Thanks to my frequent flier miles, I was upgraded to first-class for the Pittsburgh-to-Boston leg, which gave me access to the shorter “preferred access” line at the security checkpoint. Even so, the queue was unusually long, perhaps because one of the five conveyor belts was shut down. Just as well; the slow-moving line reduced the need to hurry, which in turn, made the unpacking/repacking process a relatively stress-free process.

Boarding began an hour later and when the gate agent failed to mention first-class passengers in her rundown, I stayed put. When she announced that the next group of passengers was allowed to board, the person ahead of me mentioned she was seated in first-class. The agent replied, rather curiously, “Oh, I had already handled the first-class cabin.” Some people would have started an argument but this woman wisely just presented her boarding pass and proceeded down the jet way. I chose to do the same. I was just happy I wasn’t the only one who was confused.

Despite the late start on the boarding process, the plane departed on time and actually landed 10 minutes early. The connecting gate was just a couple hundred feet away and I chose to spend my time surfing the Internet and getting some writing done. I was briefly disappointed to see that my Boston-to-Syracuse bird was a 40-seat prop plane only because previous small-plane flights featured rougher turbulence than usual. That trend, however, had changed the last couple of times and, for the most part, that more pleasant pattern held true here.

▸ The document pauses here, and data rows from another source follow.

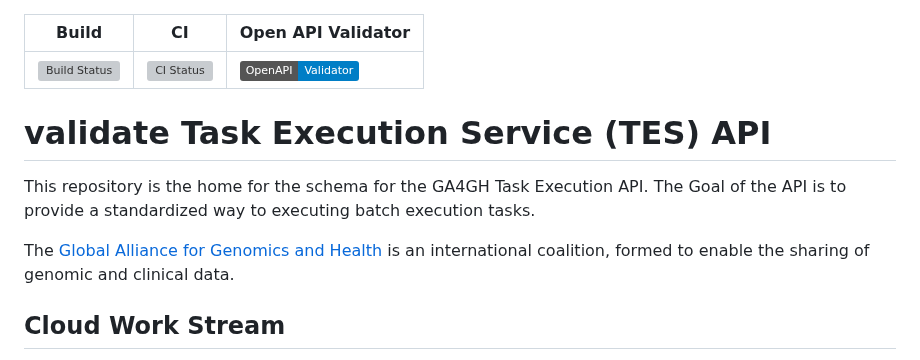
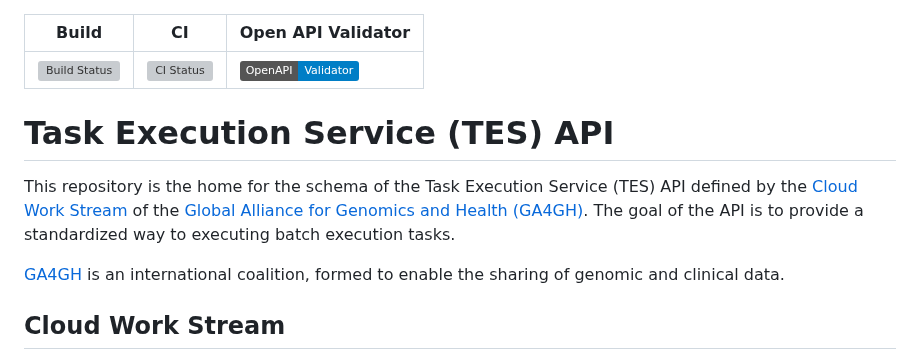
Before and after one commit to ga4gh/task-execution-schemas, a Markdown page: README.md, the part around the change. Drawn GitHub-style; badges without logos; grey boxes are pictures that could not be loaded.

Commit message:
Reword description.

```diff
--- a/README.md
+++ b/README.md
@@ -15,14 +15,12 @@
 | ![Build Status](https://github.com/ga4gh/task-execution-schemas/actions/workflows/build.yml/badge.svg?branch=develop) | ![CI Status](https://github.com/ga4gh/task-execution-schemas/actions/workflows/ci.yml/badge.svg?branch=develop) | [![Open API Validator](https://img.shields.io/badge/OpenAPI-Validator-blue)](http://online.swagger.io/validator?url=https://raw.githubusercontent.com/ga4gh/task-execution-schemas/develop/openapi/task_execution_service.openapi.yaml) |
 
 
-
-validate
 Task Execution Service (TES) API
 ======================================
 
-This repository is the home for the schema for the GA4GH Task Execution API. The Goal of the API is to provide a standardized way to executing batch execution tasks.
+This repository is the home for the schema of the Task Execution Service (TES) API defined by the [Cloud Work Stream](https://www.ga4gh.org/work_stream/cloud/) of the [Global Alliance for Genomics and Health (GA4GH)](http://genomicsandhealth.org/). The goal of the API is to provide a standardized way to executing batch execution tasks.
 
-The [Global Alliance for Genomics and Health](http://genomicsandhealth.org/) is an international coalition, formed to enable the sharing of genomic and clinical data.
+[GA4GH](http://genomicsandhealth.org/) is an international coalition, formed to enable the sharing of genomic and clinical data.
 
 Cloud Work Stream
 -----------------
```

I landed in Syracuse ahead of the advertised 4:33 touchdown and as soon as I deplaned, I headed for the Avis rental car counter to secure my vehicle, a gray Hyundai Sonata. But before I could leave, I needed to wait for the other two members of my car pool – videotape guru Pete Sheehan and ace audio man Mike Sena. They couldn’t have had more divergent paths to Syracuse: Pete, who was scheduled to land seven minutes after me, had a direct one-hour flight from Reagan National Airport in Washington, D.C. while Mike, who was set to land 27 minutes after Pete, caught a 7 a.m. flight in Los Angeles and connected through Detroit.

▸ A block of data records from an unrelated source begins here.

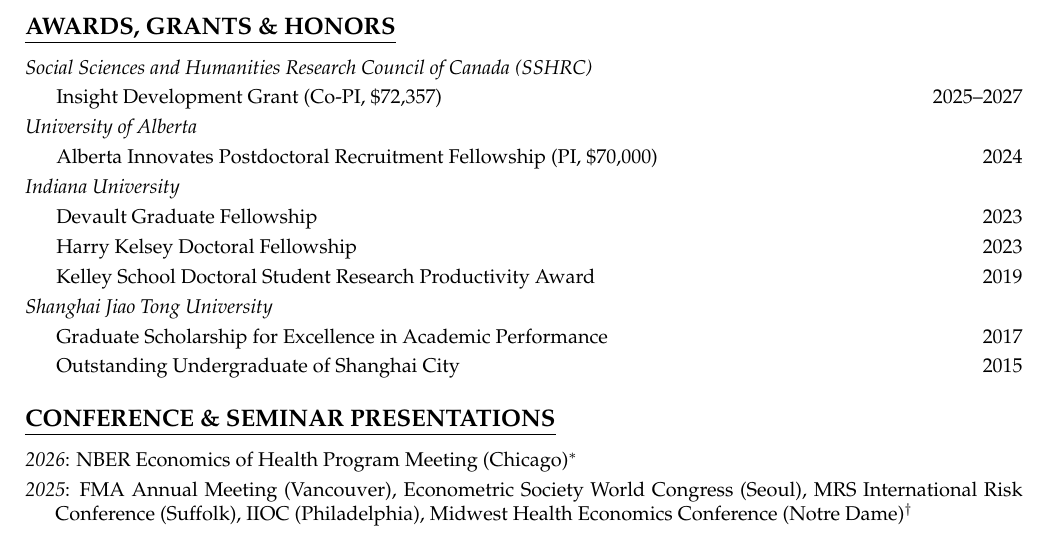
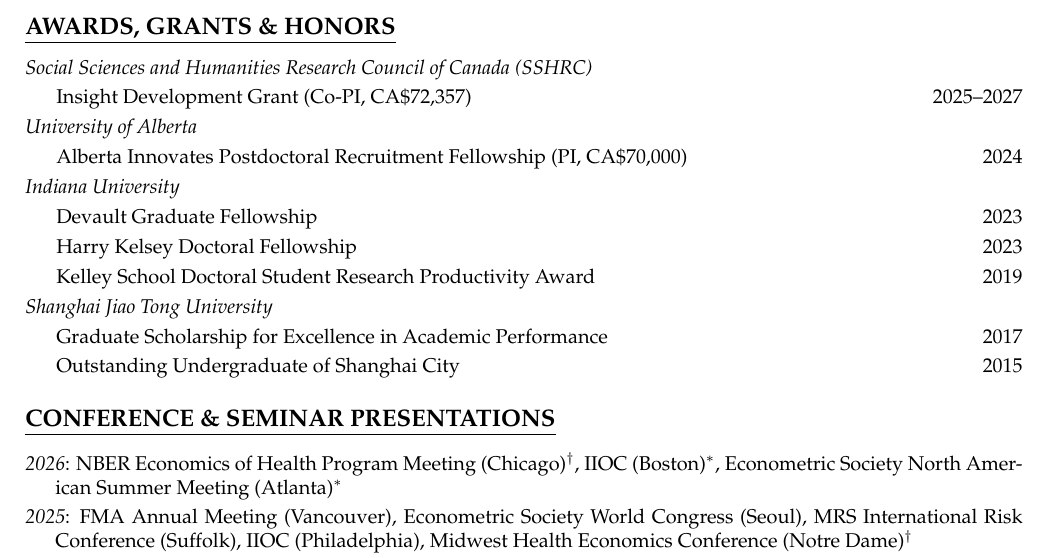
Before and after one commit to yanhao-wang/yanhao-wang.github.io, a LaTeX CV (files/cv/cv.tex): part of page 2 of 2, cut so that both start at the same text. The pictures show the PDF file files/cv/cv.pdf that the author committed with the source.

Commit message:
Update CV (2026-03-19)

```diff
--- a/files/cv/cv.tex
+++ b/files/cv/cv.tex
@@ -132,9 +132,9 @@
 \vspace{1.8em}
 \begin{itemize}[leftmargin=15pt,labelindent=-15pt,itemindent=-15pt,itemsep=0.1em]
   \item[] \textit{Social Sciences and Humanities Research Council of Canada (SSHRC)}
-      \item[] \hspace{13pt} Insight Development Grant (Co-PI, \$72,357) \hfill 2025--2027
+      \item[] \hspace{13pt} Insight Development Grant (Co-PI, CA\$72,357) \hfill 2025--2027
 \item[] \textit{University of Alberta}
-    \item[] \hspace{13pt} Alberta Innovates Postdoctoral Recruitment Fellowship (PI, \$70,000)\hfill 2024
+    \item[] \hspace{13pt} Alberta Innovates Postdoctoral Recruitment Fellowship (PI, CA\$70,000)\hfill 2024
 \item[] \textit{Indiana University}
     \item[] \hspace{13pt} Devault Graduate Fellowship \hfill 2023
     \item[] \hspace{13pt} Harry Kelsey Doctoral Fellowship \hfill 2023
@@ -147,7 +147,7 @@
 \section{\large{\ul{CONFERENCE \& SEMINAR PRESENTATIONS}}}
 \vspace{1.8em}
 \begin{itemize}[leftmargin=15pt,labelindent=-15pt,itemindent=-15pt,itemsep=0.1em]
-\item[] \textit{2026}: NBER Economics of Health Program Meeting (Chicago)$^{*}$
+\item[] \textit{2026}: NBER Economics of Health Program Meeting (Chicago)$^{\dagger}$, IIOC (Boston)$^{*}$, Econometric Society North American Summer Meeting (Atlanta)$^{*}$
 \item[] \textit{2025}: FMA Annual Meeting (Vancouver), Econometric Society World Congress (Seoul), MRS International Risk Conference (Suffolk), IIOC (Philadelphia), Midwest Health Economics Conference (Notre Dame)$^{\dagger}$
 \item[] \textit{2024}: INFORMS Annual Meeting (Seattle), ASHEcon (San Diego), CES (Bucknell), Alberta School of Business, UMass–Amherst, UC–Irvine, University of Alaska–Anchorage, CUHK Business School
 \item[] \textit{2023}: IIOC (Washington DC), ASHEcon (St. Louis), Indiana O'Neill School
```
Also changed, not shown: files/cv/cv.pdf.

Three-man carpools, especially when each party is coming from far-flung starting points, are difficult to pull off but happily all of our stars aligned. Although the car was assigned to me and I knew how to get to the Turning Stone, I asked Pete and Mike if they would rather drive. Pete said no but Mike said yes.

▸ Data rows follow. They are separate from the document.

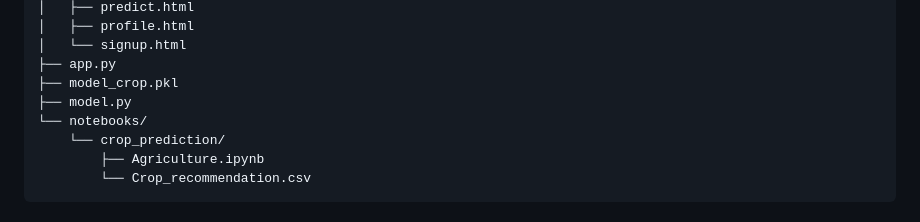
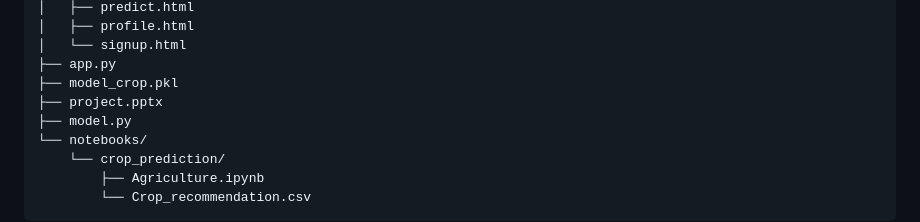
Before and after one commit to Rakshitgupta9/AI-Powered-Smart-Farming-Assistance, a Markdown page: README.md, the part around the change. Drawn GitHub-style.

```diff
--- a/README.md
+++ b/README.md
@@ -72,6 +72,7 @@ Farming/
 │   └── signup.html
 ├── app.py
 ├── model_crop.pkl
+├── project.pptx
 ├── model.py
 └── notebooks/
     └── crop_prediction/
```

We couldn’t have asked for more beautiful driving weather and the fact that Mike’s GPS chose a scenic – and thankfully toll-free – route only enhanced the experience. We marveled at the lush, sun-bathed landscape and the various forms of old-school architecture during our nearly hour-long drive, which took us through several small towns. We could have followed the path detailed on the production memo – the I-90 East route I usually use when attending the International Boxing Hall of Fame induction weekend – but we agreed this way, while less efficient, was better.

Once we arrived in front of the Turning Stone, Mike and Pete retrieved their belongings while I sought out a parking space in the garage. After circling for a bit, I found an easy-to-find spot: Level 4, 17th space from the casino entrance on the right side (yes, I do count the spaces. Part of my living comes from counting, after all). While checking in, I ran into ring announcer Thomas Treiber, who, unlike the last time we met at a check-in desk, was dressed in his customary suit and tie instead of the blue track suit I saw him wearing at Foxwoods several months earlier.

A couple of days earlier, I received a gracious invitation to attend an informal reception at the Turquoise Tiger honoring the 200th episode of ShoBox. The event was set for 5 to 7 p.m. but because of my late arrival (and because I needed to ask several casino staffers where the restaurant was located), I was only able to catch the final 15 minutes, enough time to say my hellos and eat a rather large – and delicious – piece of cake. Part of the group asked me to join them at the Pino Bianco restaurant, where I ate a plate of Spaghetti Bolognese so filling I was unable to finish it. That’s what I get for eating dessert before the meal.

Afterward, Treiber – who sat across the table from me – and I split off and talked about the nuances of ring announcing, a subject which has long fascinated me.

As a kid, I particularly admired Chuck Hull’s sonorous delivery and the understated excellence as well as Jimmy Lennon Sr.’s exquisite tenor and perfect pronunciations. Bill Merriman’s over-the-top enthusiasm was a source of merriment – especially his introduction of Mike Ayala before he fought Danny “Little Red” Lopez in 1979 – while “Steady” Eddie Derian was a model of consistency and professionalism. Later on, I often watched Mark Beiro on ESPN and the USA “Tuesday Night Fights” series in which his mix of solid nuts-and-bolts information merged with his madcap sense of humor, a lot of which took place off camera. When Sacramento boxing experienced a boom in the 1980s with Tony Lopez and Loreto Garza, I often heard Jim Hall’s impressively smooth delivery while Jeff Fenech’s success in Australia brought Ray Connolly’s unique and highly literate style into my living room and VHS machine.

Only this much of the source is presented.